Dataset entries
──────────

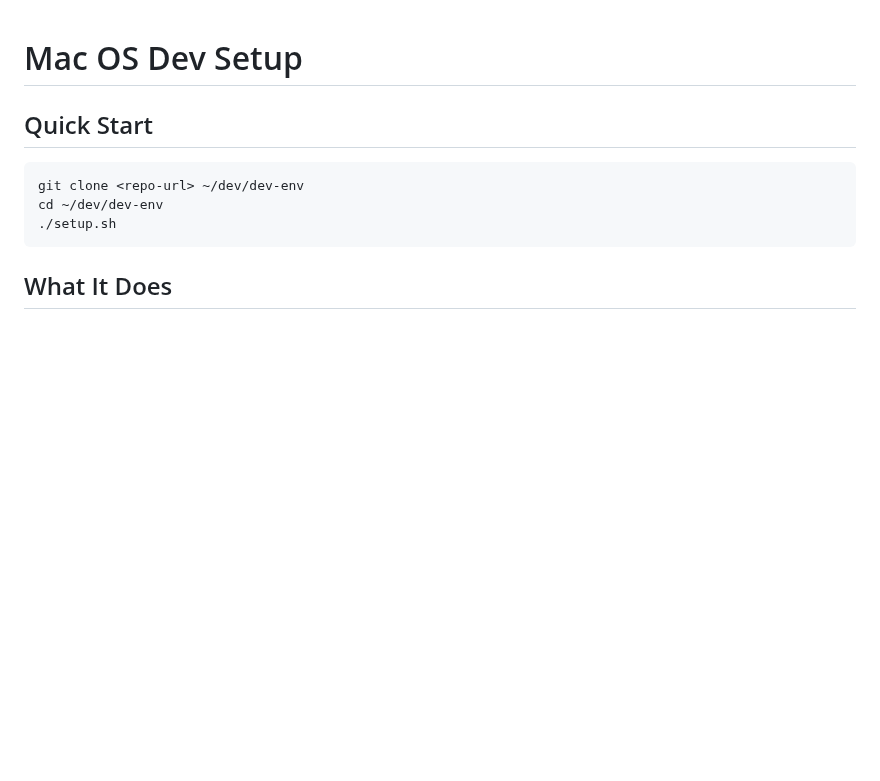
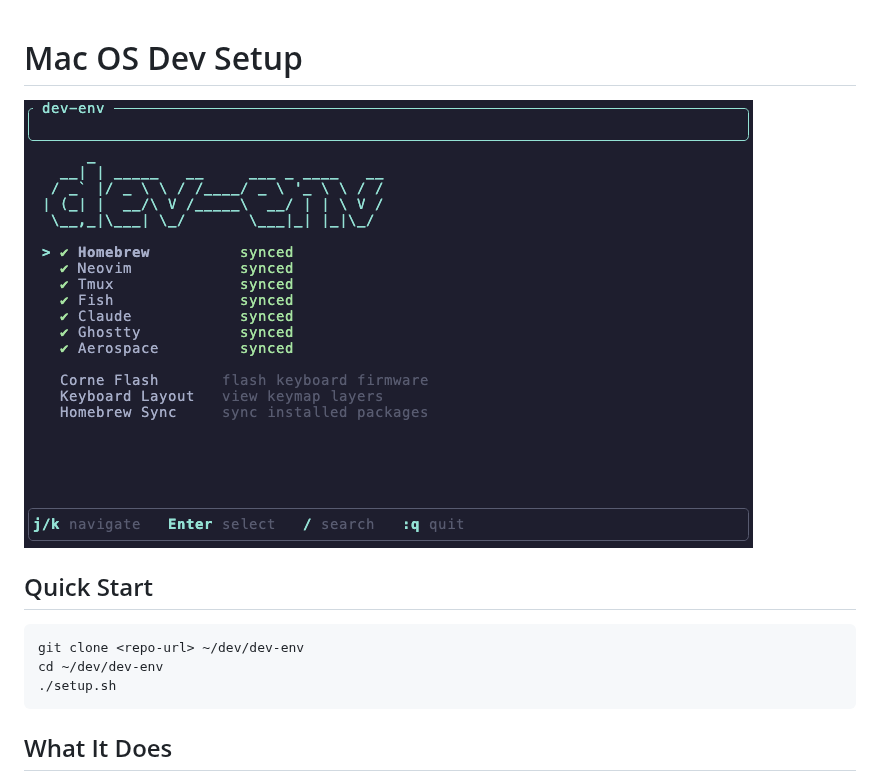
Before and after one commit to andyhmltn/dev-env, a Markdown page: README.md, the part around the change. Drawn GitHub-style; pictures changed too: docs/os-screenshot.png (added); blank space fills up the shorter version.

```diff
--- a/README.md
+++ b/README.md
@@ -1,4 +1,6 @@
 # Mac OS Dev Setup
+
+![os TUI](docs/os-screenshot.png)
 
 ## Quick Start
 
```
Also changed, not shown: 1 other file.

──────────

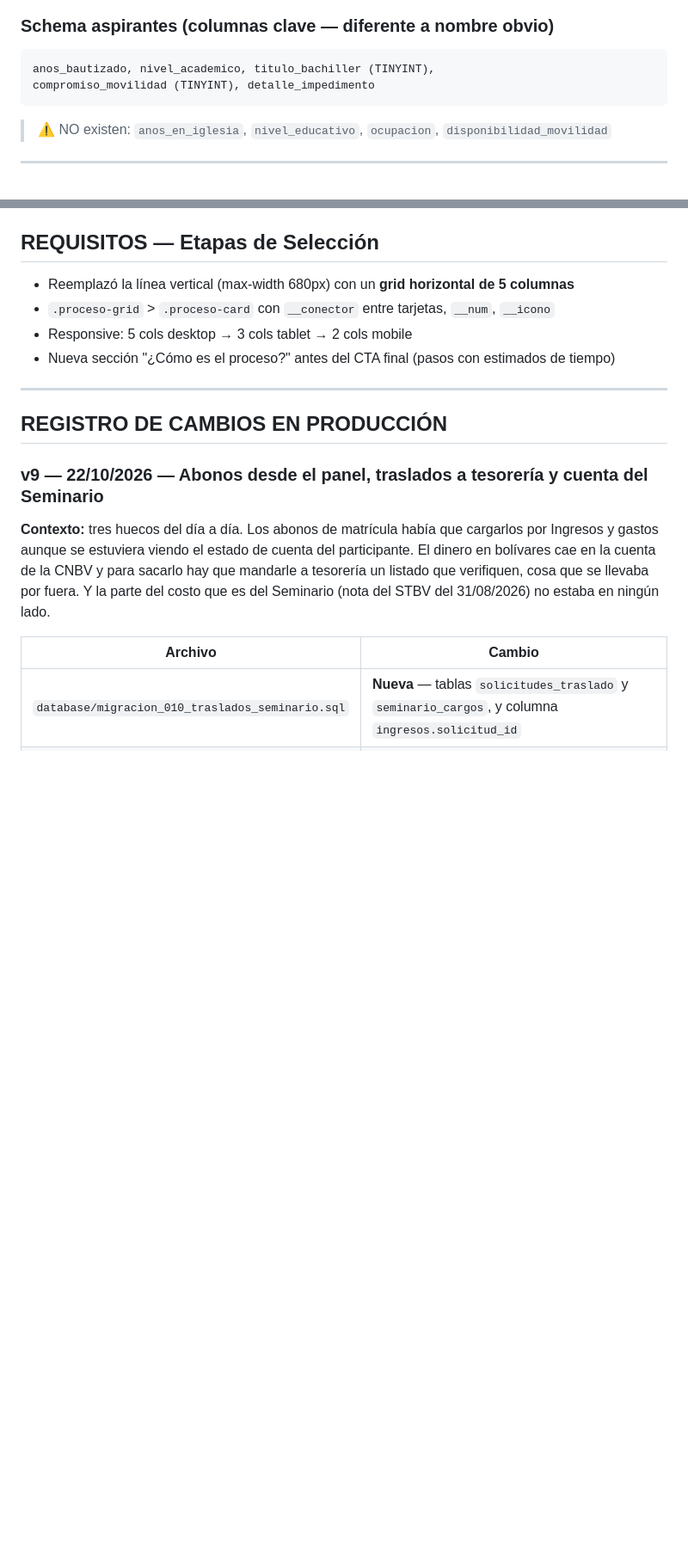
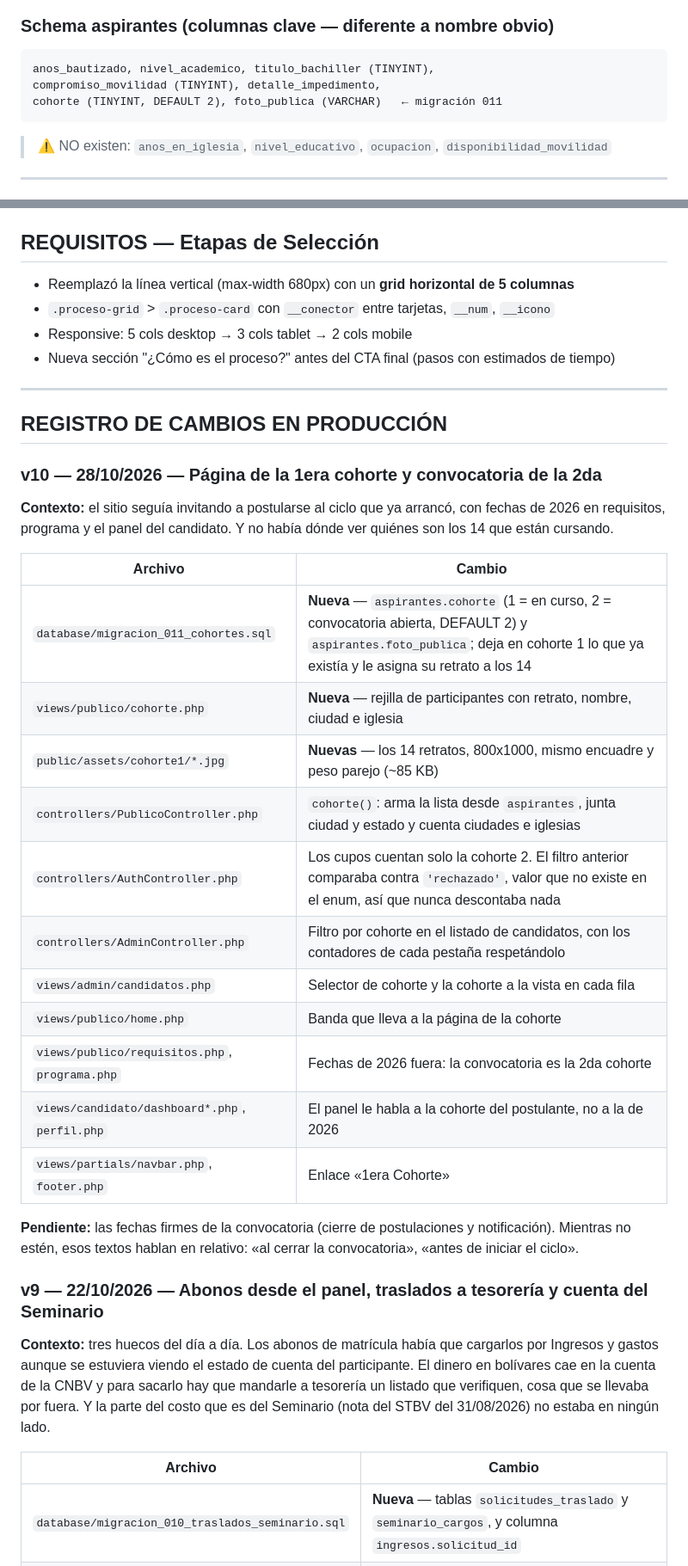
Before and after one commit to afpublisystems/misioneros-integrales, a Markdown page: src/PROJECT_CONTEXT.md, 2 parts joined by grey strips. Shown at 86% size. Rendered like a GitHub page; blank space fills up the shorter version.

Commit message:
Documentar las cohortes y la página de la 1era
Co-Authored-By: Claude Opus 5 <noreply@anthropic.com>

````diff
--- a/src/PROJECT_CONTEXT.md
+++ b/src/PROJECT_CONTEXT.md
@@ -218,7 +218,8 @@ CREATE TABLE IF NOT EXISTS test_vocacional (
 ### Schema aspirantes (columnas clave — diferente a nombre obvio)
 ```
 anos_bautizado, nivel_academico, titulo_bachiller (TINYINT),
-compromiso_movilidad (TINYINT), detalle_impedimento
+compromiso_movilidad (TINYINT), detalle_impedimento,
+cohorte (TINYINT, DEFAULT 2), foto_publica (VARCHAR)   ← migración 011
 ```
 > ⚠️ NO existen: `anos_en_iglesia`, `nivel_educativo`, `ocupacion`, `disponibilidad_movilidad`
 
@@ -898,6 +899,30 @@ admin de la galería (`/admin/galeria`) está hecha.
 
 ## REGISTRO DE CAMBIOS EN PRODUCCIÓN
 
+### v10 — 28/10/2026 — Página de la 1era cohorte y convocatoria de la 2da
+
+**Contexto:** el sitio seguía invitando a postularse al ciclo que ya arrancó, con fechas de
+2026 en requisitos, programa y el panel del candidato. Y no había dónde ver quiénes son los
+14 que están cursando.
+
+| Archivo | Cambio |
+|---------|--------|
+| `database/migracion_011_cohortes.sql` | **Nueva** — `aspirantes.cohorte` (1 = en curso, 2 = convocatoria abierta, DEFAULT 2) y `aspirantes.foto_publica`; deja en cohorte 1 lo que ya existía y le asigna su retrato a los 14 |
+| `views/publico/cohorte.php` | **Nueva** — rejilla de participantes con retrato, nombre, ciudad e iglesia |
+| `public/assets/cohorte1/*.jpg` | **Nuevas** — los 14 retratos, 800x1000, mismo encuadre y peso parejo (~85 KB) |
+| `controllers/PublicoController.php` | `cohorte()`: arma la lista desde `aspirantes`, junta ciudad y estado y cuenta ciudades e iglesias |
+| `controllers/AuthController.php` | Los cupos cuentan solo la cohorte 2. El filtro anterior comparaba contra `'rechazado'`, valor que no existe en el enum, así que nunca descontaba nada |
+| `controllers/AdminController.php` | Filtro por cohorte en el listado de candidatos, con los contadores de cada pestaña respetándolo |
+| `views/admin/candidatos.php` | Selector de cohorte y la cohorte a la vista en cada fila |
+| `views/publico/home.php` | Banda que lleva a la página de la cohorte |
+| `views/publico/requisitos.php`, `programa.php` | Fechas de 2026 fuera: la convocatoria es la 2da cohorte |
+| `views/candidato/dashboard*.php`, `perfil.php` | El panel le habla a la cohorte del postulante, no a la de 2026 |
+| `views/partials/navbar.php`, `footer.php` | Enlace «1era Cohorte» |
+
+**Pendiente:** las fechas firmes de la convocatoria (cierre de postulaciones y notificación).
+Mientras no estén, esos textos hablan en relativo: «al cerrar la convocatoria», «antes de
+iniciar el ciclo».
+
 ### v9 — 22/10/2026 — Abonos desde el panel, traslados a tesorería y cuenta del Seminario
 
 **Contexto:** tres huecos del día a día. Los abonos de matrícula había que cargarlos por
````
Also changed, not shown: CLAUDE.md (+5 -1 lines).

──────────

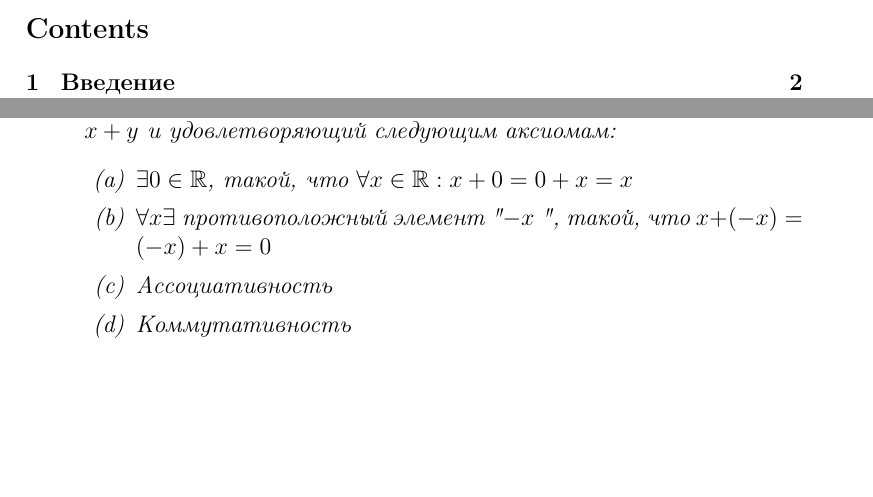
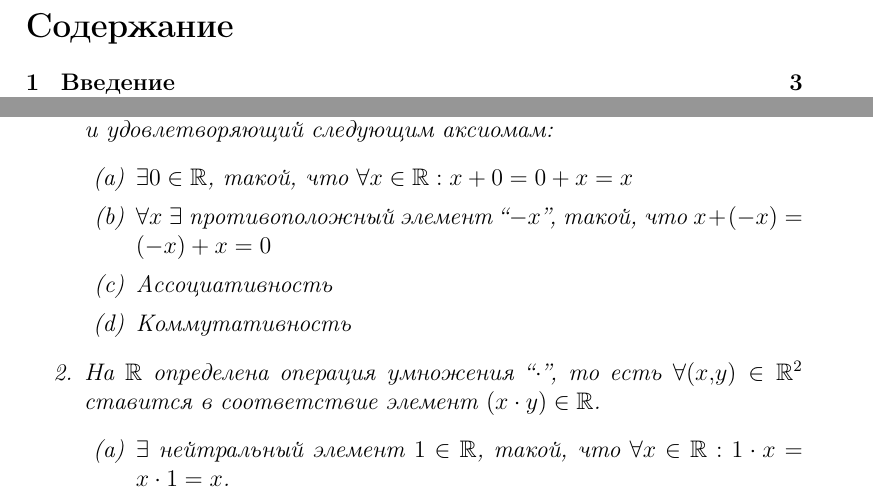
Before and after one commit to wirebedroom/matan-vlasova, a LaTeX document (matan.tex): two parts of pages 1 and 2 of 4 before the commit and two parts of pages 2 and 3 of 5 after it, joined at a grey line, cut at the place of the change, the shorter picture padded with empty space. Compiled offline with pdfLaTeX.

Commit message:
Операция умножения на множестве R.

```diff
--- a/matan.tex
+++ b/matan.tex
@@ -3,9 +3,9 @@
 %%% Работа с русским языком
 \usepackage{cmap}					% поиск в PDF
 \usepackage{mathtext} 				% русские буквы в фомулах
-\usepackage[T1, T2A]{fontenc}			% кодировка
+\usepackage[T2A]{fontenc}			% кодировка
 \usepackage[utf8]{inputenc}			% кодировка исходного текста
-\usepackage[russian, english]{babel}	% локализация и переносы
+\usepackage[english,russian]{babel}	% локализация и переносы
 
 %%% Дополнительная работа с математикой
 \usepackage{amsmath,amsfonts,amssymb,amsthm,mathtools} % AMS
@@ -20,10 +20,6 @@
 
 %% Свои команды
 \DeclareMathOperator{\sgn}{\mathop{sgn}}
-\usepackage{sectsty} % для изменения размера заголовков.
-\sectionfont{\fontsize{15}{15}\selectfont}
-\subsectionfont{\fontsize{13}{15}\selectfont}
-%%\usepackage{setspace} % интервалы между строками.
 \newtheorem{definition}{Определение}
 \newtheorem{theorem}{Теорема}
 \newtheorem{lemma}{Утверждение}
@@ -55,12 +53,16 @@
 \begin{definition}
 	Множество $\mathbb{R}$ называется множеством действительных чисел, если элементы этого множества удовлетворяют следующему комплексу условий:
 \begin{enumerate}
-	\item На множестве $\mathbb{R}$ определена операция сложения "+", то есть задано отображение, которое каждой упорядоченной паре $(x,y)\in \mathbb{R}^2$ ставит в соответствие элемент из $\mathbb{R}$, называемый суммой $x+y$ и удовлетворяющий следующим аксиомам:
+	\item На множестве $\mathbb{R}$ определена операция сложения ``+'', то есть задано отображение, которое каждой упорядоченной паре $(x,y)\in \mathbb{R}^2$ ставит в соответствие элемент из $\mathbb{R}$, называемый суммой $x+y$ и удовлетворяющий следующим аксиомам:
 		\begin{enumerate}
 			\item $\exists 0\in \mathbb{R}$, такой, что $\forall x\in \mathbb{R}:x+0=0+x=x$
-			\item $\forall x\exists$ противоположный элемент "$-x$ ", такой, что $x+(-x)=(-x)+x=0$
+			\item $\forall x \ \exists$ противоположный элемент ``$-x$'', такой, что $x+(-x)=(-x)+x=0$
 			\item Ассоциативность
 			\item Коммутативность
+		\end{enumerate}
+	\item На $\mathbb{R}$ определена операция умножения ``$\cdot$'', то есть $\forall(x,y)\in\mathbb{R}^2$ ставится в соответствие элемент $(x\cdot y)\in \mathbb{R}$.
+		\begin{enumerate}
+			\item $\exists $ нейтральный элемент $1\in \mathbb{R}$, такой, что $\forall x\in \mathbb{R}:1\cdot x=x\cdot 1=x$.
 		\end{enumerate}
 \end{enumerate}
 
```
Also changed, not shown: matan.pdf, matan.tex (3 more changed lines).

──────────

**Activity**:
In the data above, copy every line where the string "matan" appears.

**Response to the exercise**:
Before and after one commit to wirebedroom/matan-vlasova, a LaTeX document (matan.tex): two parts of pages 1 and 2 of 4 before the commit and two parts of pages 2 and 3 of 5 after it, joined at a grey line, cut at the place of the change, the shorter picture padded with empty space. Compiled offline with pdfLaTeX.
--- a/matan.tex
+++ b/matan.tex
Also changed, not shown: matan.pdf, matan.tex (3 more changed lines).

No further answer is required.